*** Opening of Study material ***
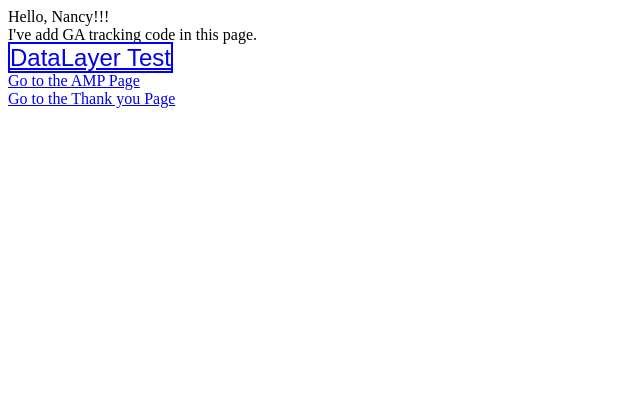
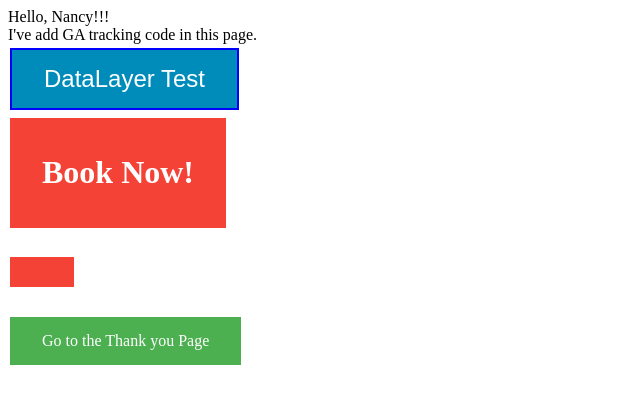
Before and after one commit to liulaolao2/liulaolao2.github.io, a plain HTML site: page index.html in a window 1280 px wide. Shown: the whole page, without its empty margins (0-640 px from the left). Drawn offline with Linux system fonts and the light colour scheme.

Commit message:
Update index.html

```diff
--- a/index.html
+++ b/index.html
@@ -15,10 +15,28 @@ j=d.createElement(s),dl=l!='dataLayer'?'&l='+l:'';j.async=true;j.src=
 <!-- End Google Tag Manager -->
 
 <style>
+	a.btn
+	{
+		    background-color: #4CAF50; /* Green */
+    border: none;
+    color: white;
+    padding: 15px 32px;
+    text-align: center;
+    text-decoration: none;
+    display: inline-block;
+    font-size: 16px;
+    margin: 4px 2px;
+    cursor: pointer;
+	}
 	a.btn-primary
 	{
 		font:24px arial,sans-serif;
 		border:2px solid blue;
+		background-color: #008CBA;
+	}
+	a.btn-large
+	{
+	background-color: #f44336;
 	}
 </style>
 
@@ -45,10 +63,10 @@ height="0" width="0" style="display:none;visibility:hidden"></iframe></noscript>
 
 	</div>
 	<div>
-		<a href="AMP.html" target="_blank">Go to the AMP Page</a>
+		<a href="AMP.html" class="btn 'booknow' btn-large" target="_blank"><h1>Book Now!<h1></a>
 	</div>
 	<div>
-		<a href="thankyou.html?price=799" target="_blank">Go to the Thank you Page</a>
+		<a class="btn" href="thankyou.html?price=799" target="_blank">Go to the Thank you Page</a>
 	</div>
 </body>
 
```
*** Close of Study material ***
Try it:
Every entry is to be reproduced word for word, and no image is carried over.

Exercise solution:
Before and after one commit to liulaolao2/liulaolao2.github.io, a plain HTML site: page index.html in a window 1280 px wide. Shown: the whole page, without its empty margins (0-640 px from the left). Drawn offline with Linux system fonts and the light colour scheme.

Commit message:
Update index.html

```diff
--- a/index.html
+++ b/index.html
@@ -15,10 +15,28 @@ j=d.createElement(s),dl=l!='dataLayer'?'&l='+l:'';j.async=true;j.src=
 <!-- End Google Tag Manager -->
 
 <style>
+	a.btn
+	{
+		    background-color: #4CAF50; /* Green */
+    border: none;
+    color: white;
+    padding: 15px 32px;
+    text-align: center;
+    text-decoration: none;
+    display: inline-block;
+    font-size: 16px;
+    margin: 4px 2px;
+    cursor: pointer;
+	}
 	a.btn-primary
 	{
 		font:24px arial,sans-serif;
 		border:2px solid blue;
+		background-color: #008CBA;
+	}
+	a.btn-large
+	{
+	background-color: #f44336;
 	}
 </style>
 
@@ -45,10 +63,10 @@ height="0" width="0" style="display:none;visibility:hidden"></iframe></noscript>
 
 	</div>
 	<div>
-		<a href="AMP.html" target="_blank">Go to the AMP Page</a>
+		<a href="AMP.html" class="btn 'booknow' btn-large" target="_blank"><h1>Book Now!<h1></a>
 	</div>
 	<div>
-		<a href="thankyou.html?price=799" target="_blank">Go to the Thank you Page</a>
+		<a class="btn" href="thankyou.html?price=799" target="_blank">Go to the Thank you Page</a>
 	</div>
 </body>
 
```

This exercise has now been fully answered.